done one of these in a wee while. Below are a load of drawings and
paintings that need new home. If you're interested in purchasing
anything send an email to lizzy (at) abouttoday.co.uk and include where
you live so that I can work out the postage. I can only take payment via
paypal cos..you know...thats how the internet work I guess.
AHOY! This wednesday I'll be talking at the Comic Book Slumber Party as part of the Bath Literary festival. I'll be talking with the excellent Philippa Rice about self-publishing and making a living from drawing pictures and whatnot. It might be interesting...at the very least it'll be distracting. There are a load of amazing people taking part (Gemma Correll, Donya Todd and Wai Wai Pang to name but three) and the whole day is totally and utterly free...which is pretty flipping great if you ask me.
Currently I am studying for a masters degree in Communication Design at Central St Martins. Its called 'Communication Design' but as I have no other strings to my, very, flimsy bow I'm sticking with illustrative communication because, lets face it, that's pretty much all I care about. So there are a few strands to my research but my primary goal is that at the end of the two years, which is now fast approaching, I will have a better understanding of what it is that I do.

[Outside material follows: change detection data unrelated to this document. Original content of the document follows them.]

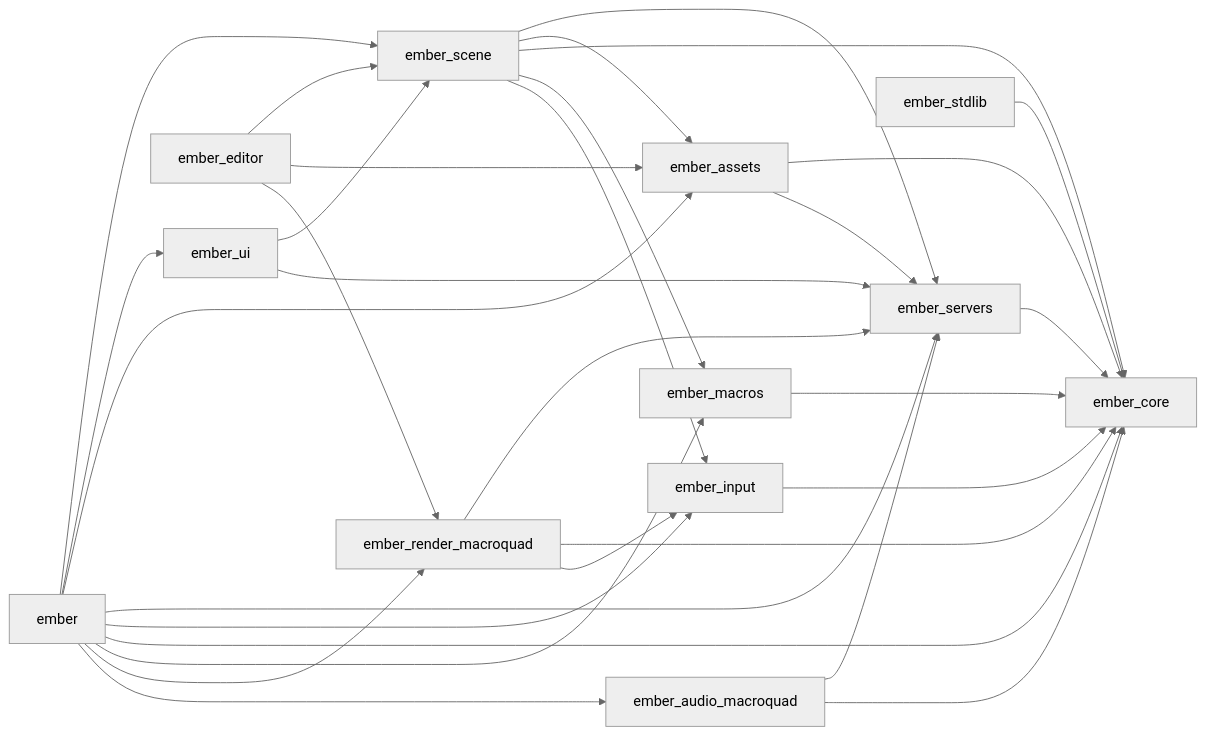
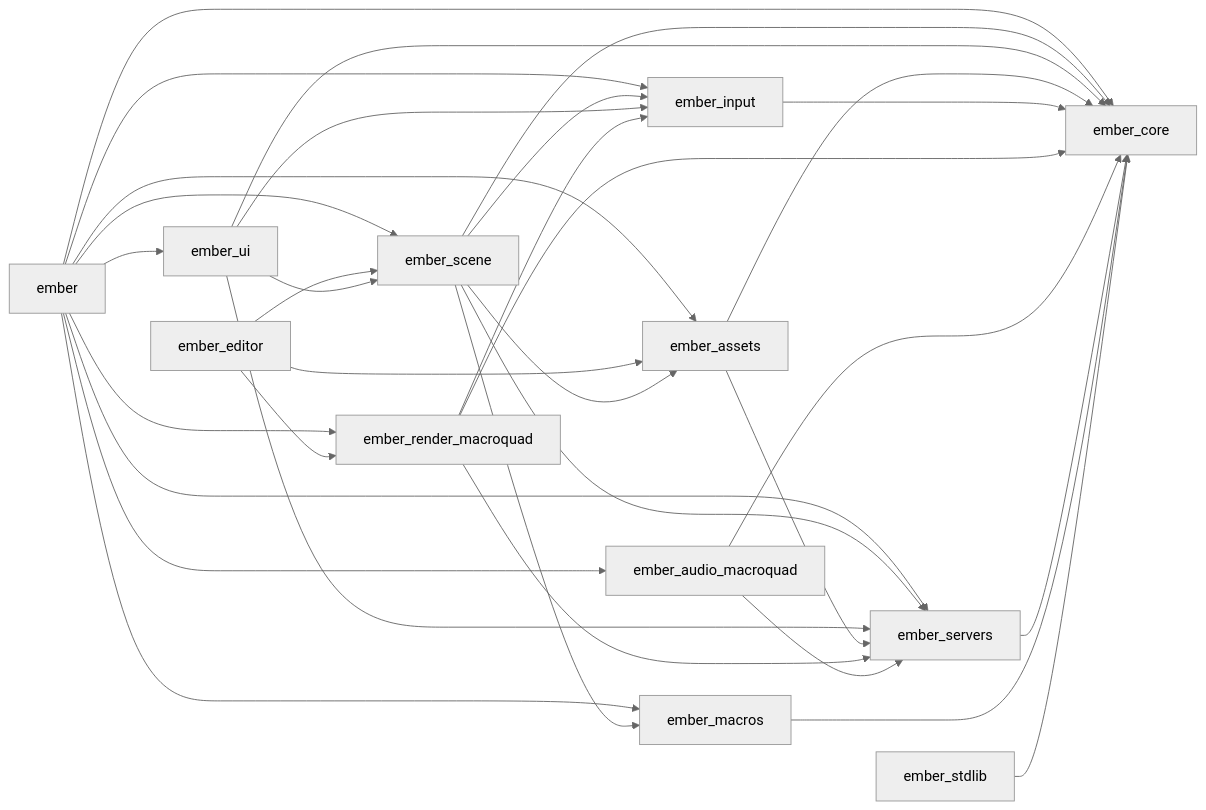
One commit to titouanthd/ember changed the second of 4 diagrams in ember-vault/10 Engine Spec v0.1/01-architecture.md. Above: the diagram before and after it, drawn with Mermaid (neutral theme). The commit also changed 9 other files, not shown here.

First line of the commit message:
doc(vault-roadmap): Review roadmap after Phase 5.1 and record ADR-034

````diff
--- a/ember-vault/10 Engine Spec v0.1/01-architecture.md
+++ b/ember-vault/10 Engine Spec v0.1/01-architecture.md
@@ -117,41 +117,43 @@
 ```mermaid
 flowchart LR
     ember --> ember_scene
     ember --> ember_ui
     ember --> ember_assets
     ember --> ember_servers
     ember --> ember_input
     ember --> ember_core
     ember --> ember_macros
     ember --> ember_render_macroquad
     ember --> ember_audio_macroquad
 
     ember_editor --> ember_scene
     ember_editor --> ember_assets
     ember_editor --> ember_render_macroquad
 
     ember_scene --> ember_servers
     ember_scene --> ember_assets
     ember_scene --> ember_core
     ember_scene --> ember_macros
     ember_scene --> ember_input
 
     ember_ui --> ember_scene
     ember_ui --> ember_servers
+    ember_ui --> ember_input
+    ember_ui --> ember_core
 
     ember_assets --> ember_core
     ember_assets --> ember_servers
 
     ember_input --> ember_core
 
     ember_render_macroquad --> ember_servers
     ember_audio_macroquad --> ember_servers
     ember_render_macroquad --> ember_core
     ember_render_macroquad --> ember_input
     ember_audio_macroquad --> ember_core
 
     ember_servers --> ember_core
     ember_macros --> ember_core
 
     ember_stdlib --> ember_core
 ```
````
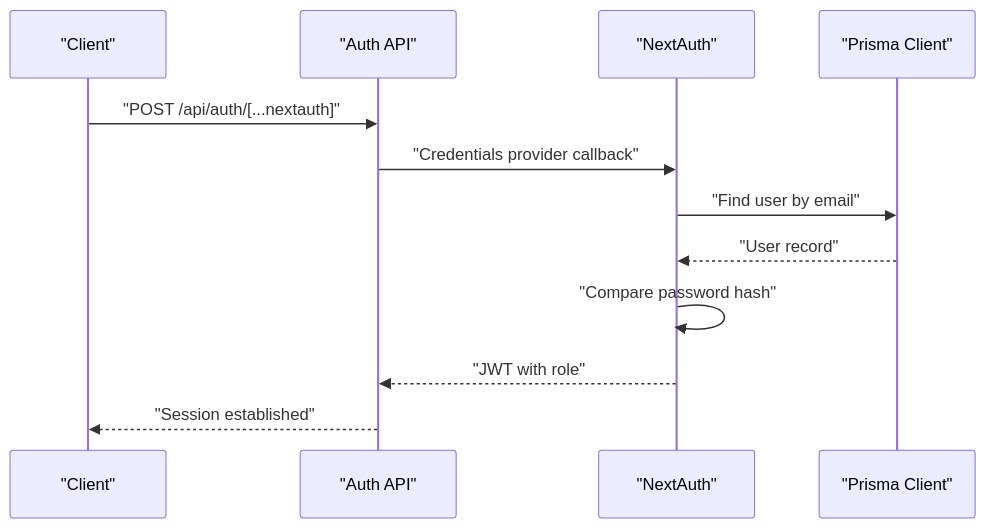
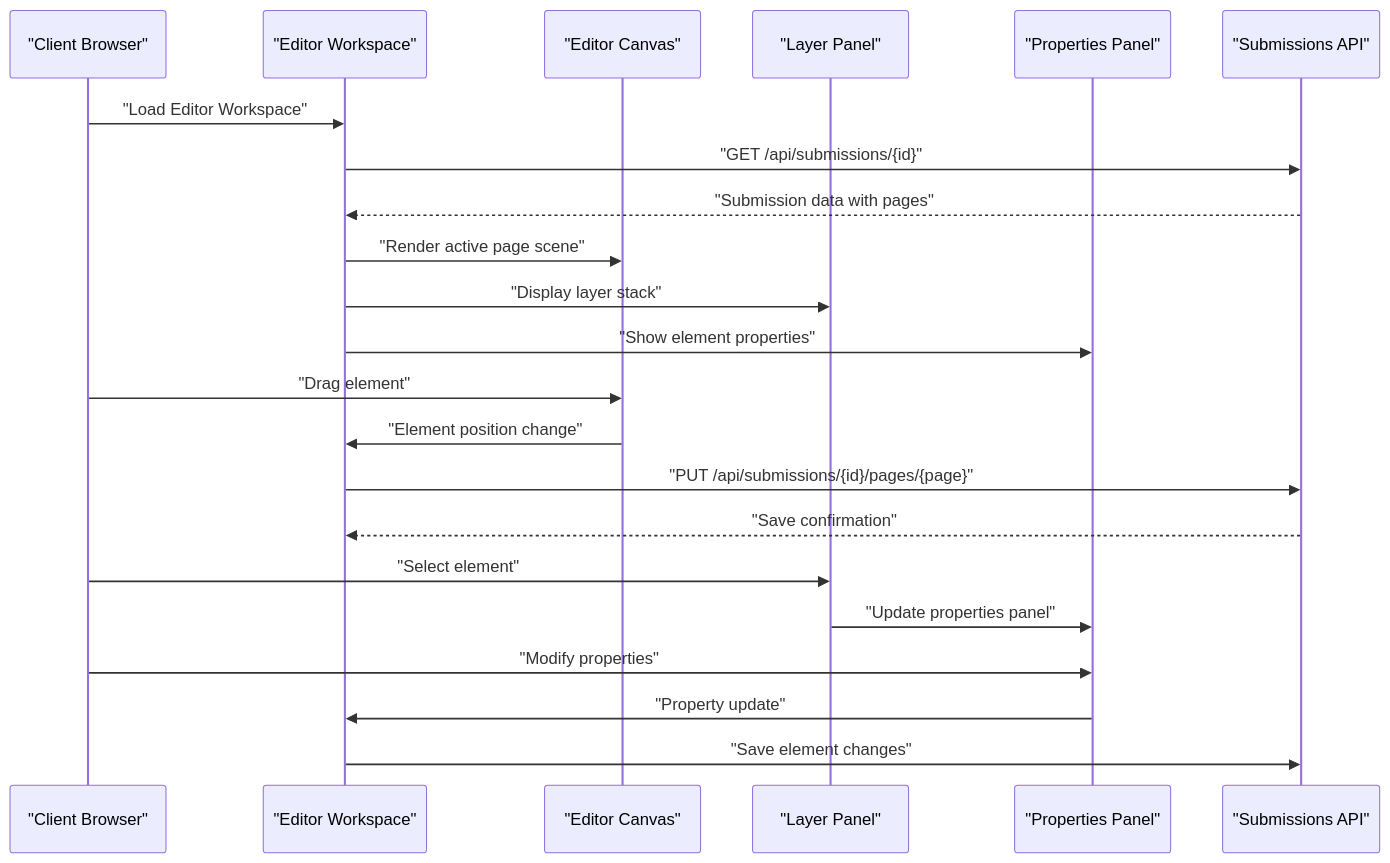
One commit to Crowdspender/titchybooks-app changed the third of 9 diagrams in .qoder/repowiki/en/content/Project Overview.md. Above: the diagram before and after it, drawn with Mermaid. The commit also changed other lines of this file and 62 other files, not shown here.

````diff
--- a/.qoder/repowiki/en/content/Project Overview.md
+++ b/.qoder/repowiki/en/content/Project Overview.md
@@ -182,14 +279,24 @@
 ```mermaid
 sequenceDiagram
-participant Client as "Client"
-participant AuthAPI as "Auth API"
-participant NextAuth as "NextAuth"
-participant Prisma as "Prisma Client"
-Client->>AuthAPI : "POST /api/auth/[...nextauth]"
-AuthAPI->>NextAuth : "Credentials provider callback"
-NextAuth->>Prisma : "Find user by email"
-Prisma-->>NextAuth : "User record"
-NextAuth->>NextAuth : "Compare password hash"
-NextAuth-->>AuthAPI : "JWT with role"
-AuthAPI-->>Client : "Session established"
+participant Client as "Client Browser"
+participant Editor as "Editor Workspace"
+participant Canvas as "Editor Canvas"
+participant Layers as "Layer Panel"
+participant Props as "Properties Panel"
+participant API as "Submissions API"
+Client->>Editor : "Load Editor Workspace"
+Editor->>API : "GET /api/submissions/{id}"
+API-->>Editor : "Submission data with pages"
+Editor->>Canvas : "Render active page scene"
+Editor->>Layers : "Display layer stack"
+Editor->>Props : "Show element properties"
+Client->>Canvas : "Drag element"
+Canvas->>Editor : "Element position change"
+Editor->>API : "PUT /api/submissions/{id}/pages/{page}"
+API-->>Editor : "Save confirmation"
+Client->>Layers : "Select element"
+Layers->>Props : "Update properties panel"
+Client->>Props : "Modify properties"
+Props->>Editor : "Property update"
+Editor->>API : "Save element changes"
 ```
````
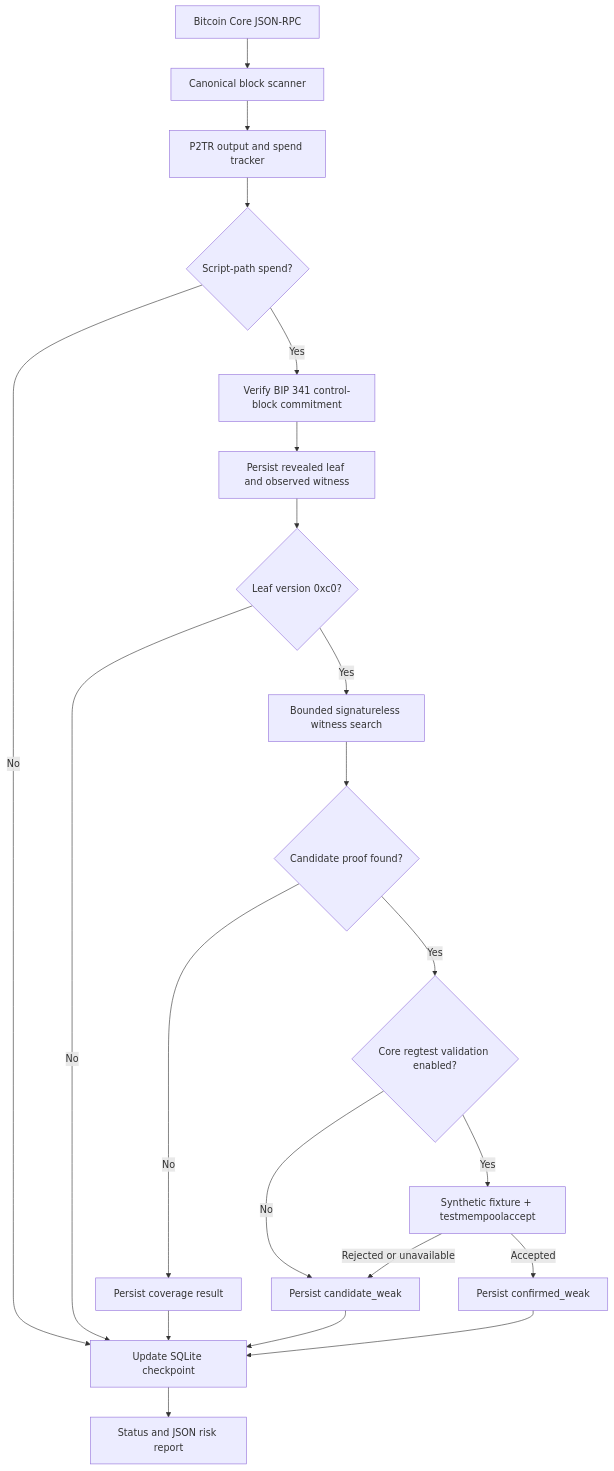
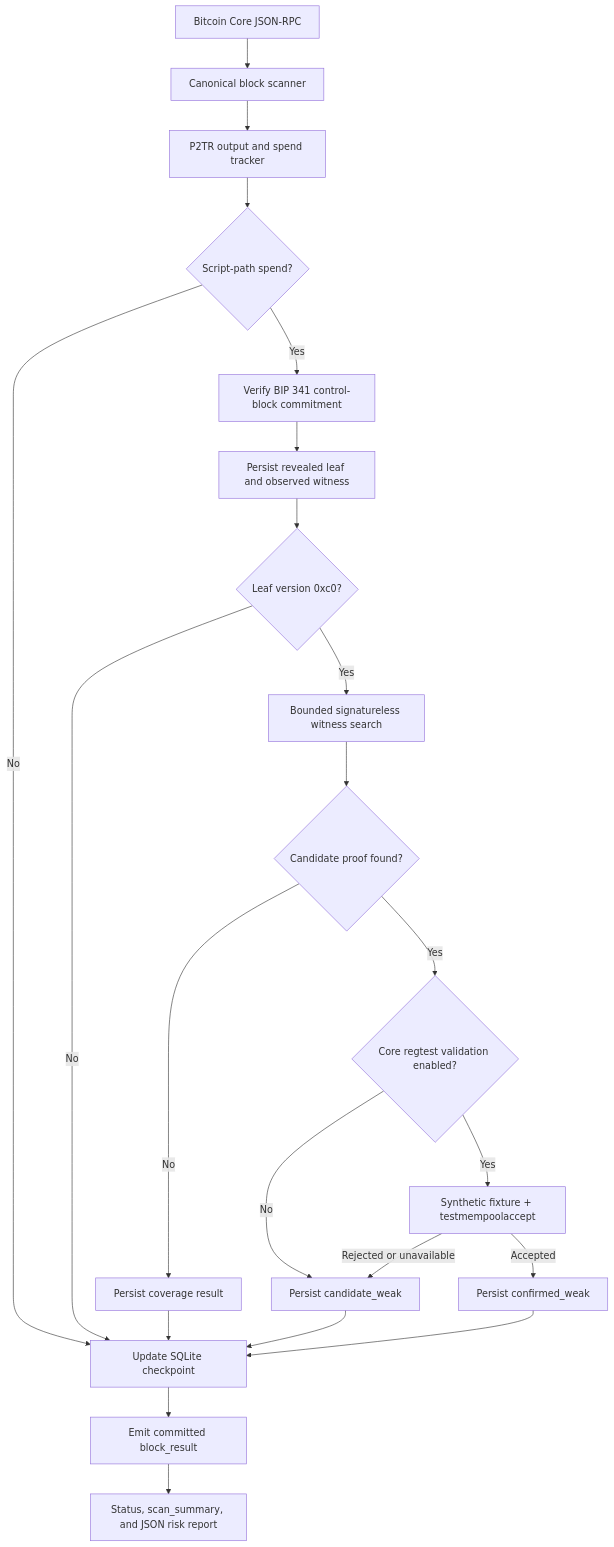
Before and after one commit to smallyunet/tapscript_weak_finder: the first of 2 diagrams in docs/architecture.md, drawn with Mermaid. The commit also changed other lines of this file and 8 other files, not shown here.

````diff
--- a/docs/architecture.md
+++ b/docs/architecture.md
@@ -19,23 +19,24 @@
 ```mermaid
 flowchart TD
     A["Bitcoin Core JSON-RPC"] --> B["Canonical block scanner"]
     B --> C["P2TR output and spend tracker"]
     C --> D{"Script-path spend?"}
     D -- "No" --> E["Update SQLite checkpoint"]
     D -- "Yes" --> F["Verify BIP 341 control-block commitment"]
     F --> G["Persist revealed leaf and observed witness"]
     G --> H{"Leaf version 0xc0?"}
     H -- "No" --> E
     H -- "Yes" --> I["Bounded signatureless witness search"]
     I --> J{"Candidate proof found?"}
     J -- "No" --> K["Persist coverage result"]
     J -- "Yes" --> V{"Core regtest validation enabled?"}
     V -- "No" --> CAND["Persist candidate_weak"]
     V -- "Yes" --> CORE["Synthetic fixture + testmempoolaccept"]
     CORE -- "Accepted" --> CONF["Persist confirmed_weak"]
     CORE -- "Rejected or unavailable" --> CAND
     K --> E
     CAND --> E
     CONF --> E
-    E --> L["Status and JSON risk report"]
+    E --> O["Emit committed block_result"]
+    O --> L["Status, scan_summary, and JSON risk report"]
 ```
````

I think Illustration is important. Not in a real sense, not as how I think feminism is important or social justice or the heartbreaking dismantling of the NHS, of course its not important like that. But within the culture of art and design illustration is significant, not least because it has always been here. Putting information into pictures has been humankind's way of explaining life for centuries; from cave paintings to maps of the stars to diagrams of the human body. Images can be the most powerful, concise and comprehensive way of dispensing information to a varied audience as everyone is, on some level, visually literate. We look at pictures before we can speak, we draw before we write. We know, from childhood, how to read a picture and that makes it immediately more accessible than anything written might be. I think pictures are instinctive and intuitive and, as a result, carry some weight.
However the existence ofphotography and film dictates that illustration need no longer be the single pictorial delivery method for factual information. Instead the illustrator's role is shifting and currently exists in a fairly malleable state in which we, the artists, can decide who we are and what we do. Perhaps we're not even illustrators anymore?
SO. What I'm wondering is what other Illustrators identify their role as being.
How do you define 'illustration'?
Do you operate under the title 'illustrator' or the more general (and increasingly popular) 'creative' or perhaps you have another name for what you do? And is ALL the work you make illustration?
Where do you see your work fitting withinArt & Design?
What is the importance of images for you?
If you have the time, and indeed the inclination, I was wondering if any illustrator reading might email me their answers to the above questions. I'd really appreciate it and I think (and hope) that together we might be able to come up with some kind of portrait of what we do and why our artform deserves as much criticaland historical analysis as any other artistic endeavor. EMAIL TO- lizzy (at) abouttoday.co.uk
The work I did for 'The Call of the Wild' is now on my website. These drawings and paintings focus on my immediate surroundings; the
corner of South London that I live in. It is relatively quiet and
somewhat neglected around the edges. From our bathroom window your eye
can follow a tangle of hedges and fences upwards towards chimneys that
stretch towards Battersea. Whilst not 'wild' in the traditional sense
this place, to me, has a kind of wilderness quality found in the falling
fences and peaceful streets, as though it is waiting to be discovered.